The picture perfect Sunflower enters many daydreams of sunny summer days. This strong plant grows up to 15 feet high and blooms in reds, whites and yellows. A favorite in many western states already, it is sure to fit right in with any other type of sun-loving annual.
Throughout the years, sunflower hybrids have hit the market with lots of bright colors, but for giant sunflowers that capture the imagination and spark images of sunny summer roads and long days, the traditional yellow "sun" of the sunflower is your best bet for big blossoms. Known as "seed heads," these giant blossoms host the seeds that will lead to next year's crop. If you have a particularly large and lovely blossoms saving seeds (just like the pros do) might bring back look-a-likes of this flower next year [source: Formiga].

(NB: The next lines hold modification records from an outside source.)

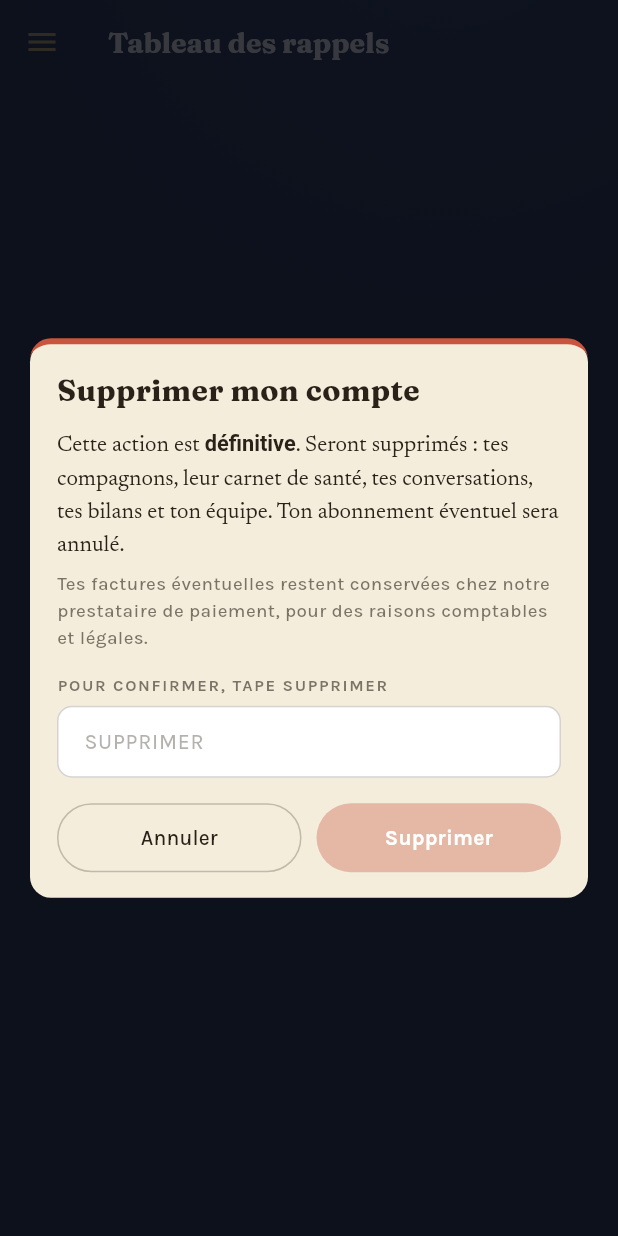
After one commit to anakin-prod/Tyto-app-flutter, a Flutter app: the TableauScreen screen opened directly, in the side drawer, after a tap on "Supprimer mon compte", on a phone screen of 412 x 824 dp. The commit adds this screen. Run offline on Flutter 3.47's test engine with Material 3 defaults, Android fonts, the phone set to English and light mode, and no system bars; our stand-ins replace flutter_local_notifications, flutter_svg, google_fonts, image_picker, in_app_review, pdf and 5 more; accounts and stored records are empty; network calls fail.

Commit message:
Add files via upload

```diff
--- /dev/null
+++ b/lib/widgets/delete_account_dialog.dart
@@ -0,0 +1,173 @@
+import 'package:flutter/material.dart';
+import '../theme/colors.dart';
+import '../theme/typography.dart';
+import '../services/account_service.dart';
+
+/// La confirmation de suppression de compte. Une suppression est
+/// définitive : il faut taper le mot SUPPRIMER pour la débloquer, comme
+/// sur le site.
+class DeleteAccountDialog extends StatefulWidget {
+  const DeleteAccountDialog({super.key});
+
+  /// Renvoie true si le compte a été supprimé.
+  static Future<bool?> afficher(BuildContext context) {
+    return showDialog<bool>(
+      context: context,
+      barrierDismissible: false,
+      barrierColor: const Color(0xCC0A0E18),
+      builder: (_) => const DeleteAccountDialog(),
+    );
+  }
+
+  @override
+  State<DeleteAccountDialog> createState() => _DeleteAccountDialogState();
+}
+
+class _DeleteAccountDialogState extends State<DeleteAccountDialog> {
+  final _controller = TextEditingController();
+  bool _envoi = false;
+  String? _erreur;
+
+  bool get _confirme => _controller.text.trim().toUpperCase() == 'SUPPRIMER';
+
+  @override
+  void dispose() {
+    _controller.dispose();
+    super.dispose();
+  }
+
+  Future<void> _supprimer() async {
+    if (!_confirme || _envoi) return;
+    setState(() {
+      _envoi = true;
+      _erreur = null;
+    });
+    final ok = await AccountService.supprimerCompte();
+    if (!mounted) return;
+    if (ok) {
+      Navigator.pop(context, true);
+    } else {
+      setState(() {
+        _envoi = false;
+        _erreur = "La suppression n'a pas abouti. Rien n'a été supprimé : "
+            'tu peux réessayer, ou nous écrire à contact.surnia@gmail.com.';
+      });
+    }
+  }
+
+  @override
+  Widget build(BuildContext context) {
+    return Dialog(
+      backgroundColor: Colors.transparent,
+      insetPadding: const EdgeInsets.all(20),
+      child: SingleChildScrollView(
+        child: Container(
+          constraints: const BoxConstraints(maxWidth: 440),
+          decoration: const BoxDecoration(
+            color: TytoColors.papier,
+            borderRadius: BorderRadius.all(Radius.circular(14)),
+            border: Border(top: BorderSide(color: TytoColors.urgence, width: 4)),
+          ),
+          padding: const EdgeInsets.fromLTRB(18, 16, 18, 16),
+          child: Column(
+            mainAxisSize: MainAxisSize.min,
+            crossAxisAlignment: CrossAxisAlignment.start,
+            children: [
+              Text('Supprimer mon compte', style: TytoText.display(size: 20, color: TytoColors.encre)),
+              const SizedBox(height: 8),
+              RichText(
+                text: TextSpan(
+                  style: TytoText.body(size: 14.5, color: TytoColors.encre).copyWith(height: 1.55),
+                  children: const [
+                    TextSpan(text: 'Cette action est '),
+                    TextSpan(text: 'définitive', style: TextStyle(fontWeight: FontWeight.w700)),
+                    TextSpan(
+                      text: '. Seront supprimés : tes compagnons, leur carnet de santé, tes '
+                          'conversations, tes bilans et ton équipe. Ton abonnement éventuel '
+                          'sera annulé.',
+                    ),
+                  ],
+                ),
+              ),
+              const SizedBox(height: 8),
+              Text(
+                'Tes factures éventuelles restent conservées chez notre prestataire de '
+                'paiement, pour des raisons comptables et légales.',
+                style: TytoText.ui(size: 12.5, color: TytoColors.encre.withOpacity(0.6)).copyWith(height: 1.45),
+              ),
+              const SizedBox(height: 14),
+              Text(
+                'POUR CONFIRMER, TAPE SUPPRIMER',
+                style: TytoText.ui(size: 11, weight: FontWeight.w700, color: TytoColors.encre.withOpacity(0.6))
+                    .copyWith(letterSpacing: 1.1),
+              ),
+              const SizedBox(height: 6),
+              TextField(
+                controller: _controller,
+                enabled: !_envoi,
+                autocorrect: false,
+                textCapitalization: TextCapitalization.characters,
+                style: TytoText.ui(color: TytoColors.encre),
+                onChanged: (_) => setState(() {}),
+                decoration: InputDecoration(
+                  hintText: 'SUPPRIMER',
+                  hintStyle: TytoText.ui(color: TytoColors.encre.withOpacity(0.35)),
+                  filled: true,
+                  fillColor: Colors.white,
+                  contentPadding: const EdgeInsets.symmetric(horizontal: 14, vertical: 13),
+                  border: OutlineInputBorder(
+                    borderRadius: BorderRadius.circular(10),
+                    borderSide: BorderSide(color: TytoColors.encre.withOpacity(0.2)),
+                  ),
+                  enabledBorder: OutlineInputBorder(
+                    borderRadius: BorderRadius.circular(10),
+                    borderSide: BorderSide(color: TytoColors.encre.withOpacity(0.2)),
+                  ),
+                ),
+              ),
+              if (_erreur != null) ...[
+                const SizedBox(height: 10),
+                Text(_erreur!, style: TytoText.ui(size: 13, color: TytoColors.urgence).copyWith(height: 1.45)),
+              ],
+              const SizedBox(height: 16),
+              Row(
+                children: [
+                  Expanded(
+                    child: OutlinedButton(
+                      onPressed: _envoi ? null : () => Navigator.pop(context, false),
+                      style: OutlinedButton.styleFrom(
+                        side: BorderSide(color: TytoColors.encre.withOpacity(0.25)),
+                        padding: const EdgeInsets.symmetric(vertical: 13),
+                        shape: RoundedRectangleBorder(borderRadius: BorderRadius.circular(999)),
+                      ),
+                      child: Text('Annuler', style: TytoText.ui(size: 14, color: TytoColors.encre)),
+                    ),
+                  ),
+                  const SizedBox(width: 10),
+                  Expanded(
+                    child: ElevatedButton(
+                      onPressed: (_confirme && !_envoi) ? _supprimer : null,
+                      style: ElevatedButton.styleFrom(
+                        backgroundColor: TytoColors.urgence,
+                        disabledBackgroundColor: TytoColors.urgence.withOpacity(0.35),
+                        padding: const EdgeInsets.symmetric(vertical: 13),
+                        shape: RoundedRectangleBorder(borderRadius: BorderRadius.circular(999)),
+                      ),
+                      child: _envoi
+                          ? const SizedBox(
+                              height: 18, width: 18,
+                              child: CircularProgressIndicator(strokeWidth: 2, color: Colors.white),
+                            )
+                          : Text('Supprimer',
+                              style: TytoText.ui(size: 14, weight: FontWeight.w700, color: Colors.white)),
+                    ),
+                  ),
+                ],
+              ),
+            ],
+          ),
+        ),
+      ),
+    );
+  }
+}
--- a/lib/widgets/tyto_drawer.dart
+++ b/lib/widgets/tyto_drawer.dart
@@ -4,6 +4,7 @@ import '../theme/typography.dart';
 import '../services/auth_service.dart';
 import '../services/billing_service.dart';
 import '../services/legal_service.dart';
+import 'delete_account_dialog.dart';
 import '../screens/login_screen.dart';
 import '../screens/team_screen.dart';
 import 'tyto_icons.dart';
@@ -240,6 +241,19 @@ class _TytoDrawerState extends State<TytoDrawer> with SingleTickerProviderStateM
                               onTap: () {
                                 Navigator.pop(context);
                                 Navigator.push(context, MaterialPageRoute(builder: (_) => const LoginScreen()));
+                              },
+                            ),
+                          // Exigé par Apple et Google : un compte créé dans l'app doit
+                          // pouvoir être supprimé depuis l'app.
+                          if (signedIn)
+                            _buildAction(
+                              icon: Icons.delete_outline_rounded,
+                              rang: 11,
+                              label: 'Supprimer mon compte',
+                              sub: 'Effacer définitivement mes données',
+                              onTap: () {
+                                Navigator.pop(context);
+                                DeleteAccountDialog.afficher(context);
                               },
                             ),
                           if (subscribed) _apparition(rang: 10, enfant: _buildBadge()),
```
Also changed, not shown: lib/screens/chat_screen.dart (+22 -0 lines), lib/services/account_service.dart (added, +38 -0 lines), lib/services/notification_service.dart (+8 -0 lines).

To give your sunflowers the best chance to grow, make sure they get six to eight hours of sun a day. They're called sunflowers for a reason, you know. Plant in a well-drained area, and if you can add some sort of nutrient and fertilizer to the soil, all the better. Sunflowers will use a lot of nutrients throughout the season, so giving them a healthy dose of it at the beginning will be just as beneficial as adding more nutrients later on.

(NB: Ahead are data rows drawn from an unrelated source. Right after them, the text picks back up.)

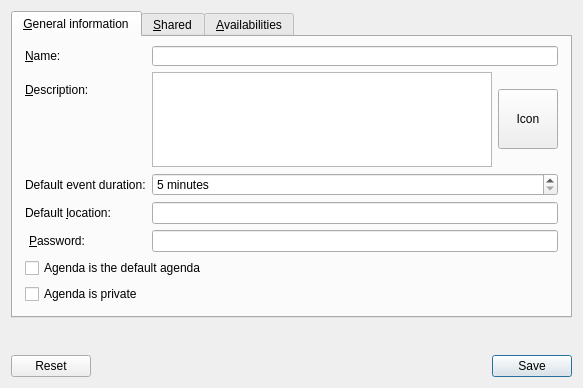
FreeHealth/freehealth, file plugins/agendaplugin/usercalendareditor.ui: the form before one commit.
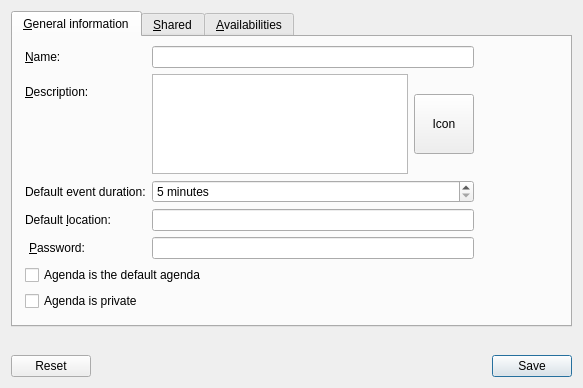
The form after the commit. Custom widgets are drawn as their Qt base class.

What changed in the file:
```diff
--- a/plugins/agendaplugin/usercalendareditor.ui
+++ b/plugins/agendaplugin/usercalendareditor.ui
@@ -24,6 +24,9 @@
        <string>&amp;General information</string>
       </attribute>
       <layout class="QFormLayout" name="formLayout">
+       <property name="sizeConstraint">
+        <enum>QLayout::SetFixedSize</enum>
+       </property>
        <property name="leftMargin">
         <number>12</number>
        </property>
```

The sunflower has been documented as a source of dye, oil, medicine and food, among other things. When Native Americans wanted a flavored drink, they boiled the hard, outer shell of the seeds (known as hulls) to brew something resembling coffee. Rope and building materials were made from the plant's woody stalks [source: Caster]. You might not be able to build a house from your stalk, but you can certainly enjoying a handful of tasty and nutritious sunflower seeds.